"You and Spike can mock me all you want. I'm honest. This isn't some Boys Club that we run. It's a business. Lesson the Third, Julia. Always separate the business from the man. You did it tonight without thinking about it. The key is to keep them separate outside the heat of the moment."
Something about his tone pissed me off. I whirled around on my toes. "And what about you, Vicious? If that's even your real name," I said hyper-sarcastically. "You and the business are one entity. If I hadn't happen to have been blond and had decent tits then I still would be chauffeuring you and Tweedle Dee around Mars in a GMC Pacer. I've been trucking you two around for half a year and you still wouldn't trust me half as far as you could throw me. It would be bad for business," I said mockingly as I jammed my key back into the door. I didn't know why he was suddenly pissing me off so much. I guess it was mostly because the last thing I needed at that moment was someone telling me about the hard facts of the killing trade. I just needed something human, god dammit. Something clumsy and awkward and imperfect. I never thought I'd long for the days of the back seat but at least there was some sincerity behind those misguided gropes.
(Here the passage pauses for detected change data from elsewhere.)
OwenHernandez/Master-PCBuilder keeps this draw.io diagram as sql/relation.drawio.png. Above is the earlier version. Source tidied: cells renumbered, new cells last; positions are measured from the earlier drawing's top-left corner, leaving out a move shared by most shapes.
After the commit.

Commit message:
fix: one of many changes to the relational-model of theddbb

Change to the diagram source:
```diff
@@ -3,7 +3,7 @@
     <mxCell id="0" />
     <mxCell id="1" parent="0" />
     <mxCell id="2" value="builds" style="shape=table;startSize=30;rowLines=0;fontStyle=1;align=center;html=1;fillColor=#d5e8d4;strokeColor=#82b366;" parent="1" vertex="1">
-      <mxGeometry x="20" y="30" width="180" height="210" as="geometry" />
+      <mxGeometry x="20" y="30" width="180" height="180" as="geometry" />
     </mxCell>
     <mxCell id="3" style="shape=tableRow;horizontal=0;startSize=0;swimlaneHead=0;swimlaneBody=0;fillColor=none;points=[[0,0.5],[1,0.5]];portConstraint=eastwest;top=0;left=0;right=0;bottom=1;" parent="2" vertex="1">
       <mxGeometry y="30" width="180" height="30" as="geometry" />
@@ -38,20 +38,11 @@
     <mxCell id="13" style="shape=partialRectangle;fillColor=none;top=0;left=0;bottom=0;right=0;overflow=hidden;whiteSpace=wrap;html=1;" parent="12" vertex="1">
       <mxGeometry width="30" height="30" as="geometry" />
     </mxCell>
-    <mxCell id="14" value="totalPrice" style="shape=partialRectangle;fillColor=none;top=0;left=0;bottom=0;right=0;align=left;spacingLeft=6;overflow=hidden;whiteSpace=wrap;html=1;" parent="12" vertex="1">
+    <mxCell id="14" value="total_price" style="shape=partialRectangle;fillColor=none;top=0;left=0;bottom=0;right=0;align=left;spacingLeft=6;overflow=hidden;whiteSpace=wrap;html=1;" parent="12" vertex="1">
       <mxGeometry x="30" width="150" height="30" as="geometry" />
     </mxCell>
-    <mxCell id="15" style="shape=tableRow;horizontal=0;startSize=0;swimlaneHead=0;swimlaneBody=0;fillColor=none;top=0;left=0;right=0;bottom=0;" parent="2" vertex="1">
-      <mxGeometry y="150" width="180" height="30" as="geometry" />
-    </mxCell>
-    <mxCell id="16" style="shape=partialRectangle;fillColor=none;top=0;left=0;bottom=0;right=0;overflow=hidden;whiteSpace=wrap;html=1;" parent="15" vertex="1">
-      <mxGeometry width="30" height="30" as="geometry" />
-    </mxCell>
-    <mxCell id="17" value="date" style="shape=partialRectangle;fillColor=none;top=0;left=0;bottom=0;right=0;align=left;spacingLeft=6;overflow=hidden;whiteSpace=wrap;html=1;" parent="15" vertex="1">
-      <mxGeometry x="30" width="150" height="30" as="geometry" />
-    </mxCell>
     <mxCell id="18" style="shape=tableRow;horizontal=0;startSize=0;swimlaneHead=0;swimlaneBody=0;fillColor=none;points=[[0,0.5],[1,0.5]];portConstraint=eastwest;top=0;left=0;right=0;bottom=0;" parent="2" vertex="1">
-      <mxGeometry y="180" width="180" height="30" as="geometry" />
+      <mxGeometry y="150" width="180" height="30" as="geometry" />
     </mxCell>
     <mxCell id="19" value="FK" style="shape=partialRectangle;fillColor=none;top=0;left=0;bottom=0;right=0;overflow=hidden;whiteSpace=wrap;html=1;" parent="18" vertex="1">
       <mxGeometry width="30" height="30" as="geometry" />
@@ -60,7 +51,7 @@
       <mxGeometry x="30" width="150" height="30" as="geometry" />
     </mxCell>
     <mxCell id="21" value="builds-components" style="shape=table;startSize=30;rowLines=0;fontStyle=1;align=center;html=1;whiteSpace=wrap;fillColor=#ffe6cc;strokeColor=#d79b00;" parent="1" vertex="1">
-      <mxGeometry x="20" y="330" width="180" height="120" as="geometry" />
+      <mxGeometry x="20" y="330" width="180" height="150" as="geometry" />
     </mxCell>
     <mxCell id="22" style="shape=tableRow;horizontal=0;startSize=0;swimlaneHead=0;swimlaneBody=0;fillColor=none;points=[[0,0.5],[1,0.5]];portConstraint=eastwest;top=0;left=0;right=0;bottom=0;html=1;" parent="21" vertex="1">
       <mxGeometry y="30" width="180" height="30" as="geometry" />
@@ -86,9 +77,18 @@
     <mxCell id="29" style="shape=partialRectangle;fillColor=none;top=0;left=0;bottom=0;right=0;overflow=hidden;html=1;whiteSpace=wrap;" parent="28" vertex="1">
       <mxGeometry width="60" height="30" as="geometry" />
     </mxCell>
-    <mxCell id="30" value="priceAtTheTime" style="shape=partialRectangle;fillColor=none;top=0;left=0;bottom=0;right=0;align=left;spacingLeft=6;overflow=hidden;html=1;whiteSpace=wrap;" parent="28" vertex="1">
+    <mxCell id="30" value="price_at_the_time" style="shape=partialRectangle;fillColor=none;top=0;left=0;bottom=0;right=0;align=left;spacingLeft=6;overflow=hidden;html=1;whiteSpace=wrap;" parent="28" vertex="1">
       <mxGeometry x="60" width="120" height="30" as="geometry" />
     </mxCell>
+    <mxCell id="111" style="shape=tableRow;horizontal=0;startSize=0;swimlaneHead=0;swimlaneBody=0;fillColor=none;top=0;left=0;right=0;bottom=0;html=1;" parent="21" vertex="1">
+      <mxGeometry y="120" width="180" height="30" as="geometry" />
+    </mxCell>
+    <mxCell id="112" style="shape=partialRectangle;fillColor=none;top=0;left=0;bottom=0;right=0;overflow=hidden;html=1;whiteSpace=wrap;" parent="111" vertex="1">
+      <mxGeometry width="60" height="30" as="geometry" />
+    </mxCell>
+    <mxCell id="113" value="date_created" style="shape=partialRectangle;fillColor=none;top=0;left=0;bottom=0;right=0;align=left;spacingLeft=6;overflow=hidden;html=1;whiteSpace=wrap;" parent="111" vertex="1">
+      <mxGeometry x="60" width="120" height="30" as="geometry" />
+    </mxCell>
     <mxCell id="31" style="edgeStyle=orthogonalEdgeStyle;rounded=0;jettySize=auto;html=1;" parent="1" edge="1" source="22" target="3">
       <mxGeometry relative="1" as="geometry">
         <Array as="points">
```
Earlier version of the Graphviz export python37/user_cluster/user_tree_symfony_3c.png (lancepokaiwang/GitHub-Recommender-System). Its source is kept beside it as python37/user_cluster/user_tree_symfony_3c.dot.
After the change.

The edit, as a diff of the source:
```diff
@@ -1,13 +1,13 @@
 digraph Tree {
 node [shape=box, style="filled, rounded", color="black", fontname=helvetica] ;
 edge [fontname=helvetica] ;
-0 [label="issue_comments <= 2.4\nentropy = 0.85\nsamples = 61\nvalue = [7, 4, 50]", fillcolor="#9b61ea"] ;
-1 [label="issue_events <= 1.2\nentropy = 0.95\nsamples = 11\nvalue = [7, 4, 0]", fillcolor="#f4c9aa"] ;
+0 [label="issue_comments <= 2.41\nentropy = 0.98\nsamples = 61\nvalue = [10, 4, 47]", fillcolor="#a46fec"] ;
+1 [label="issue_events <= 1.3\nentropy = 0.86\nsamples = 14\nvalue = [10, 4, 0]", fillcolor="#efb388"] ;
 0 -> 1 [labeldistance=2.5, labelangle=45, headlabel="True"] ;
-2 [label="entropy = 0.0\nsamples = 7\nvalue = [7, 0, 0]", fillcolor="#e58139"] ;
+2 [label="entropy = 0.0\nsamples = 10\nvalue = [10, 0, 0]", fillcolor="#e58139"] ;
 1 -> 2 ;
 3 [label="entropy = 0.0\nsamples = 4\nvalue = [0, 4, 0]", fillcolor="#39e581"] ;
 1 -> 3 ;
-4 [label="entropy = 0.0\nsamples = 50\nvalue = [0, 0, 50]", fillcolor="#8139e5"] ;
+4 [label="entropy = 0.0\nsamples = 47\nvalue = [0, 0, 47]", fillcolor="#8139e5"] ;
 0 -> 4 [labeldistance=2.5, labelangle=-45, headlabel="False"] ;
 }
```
I scrunched my face up at the sound of his voice. "What?" I snapped.
"My name is Eric," he repeated. I shook my head and turned to face him. "Eric?" I asked, not quite comprehending what was going on.
"Yes," he said simply.
I stared at him as if he had just sprouted a second head, and in some weird metaphorical way, he sorta did. There was some strange subtext to his real name. His eyes looked different when he said it. His body language seemed different somehow. Actually...it was more familiar than it was different. I had seen this look before. "I would like to fuck you," I blurted out, giving the look a name.
I laughed harshly as I tried Julia Enters Her Apartment, Take 5. "Nothing," I sighed as I opened the door.
"Did you just say you would like to fuck me?"
"Yes, Eric. I did," I said from the foyer.
"Well, that would be unacceptable," Vicious smirked, his old demeanor instantaneously returning. "Bad business, you know."
"God forbid," I replied in an overly husky voice. And then we paused. We paused because it occurred to us that yes, we would like very much to have sex now. We also paused because it became obvious the other was thinking the same thing. And we paused because never in the history of our lives had the transaction gone so smoothly. We only paused for a moment though, before I grabbed Vicious Eric by the button of his fly and slammed the front door shut.
You get me closer to God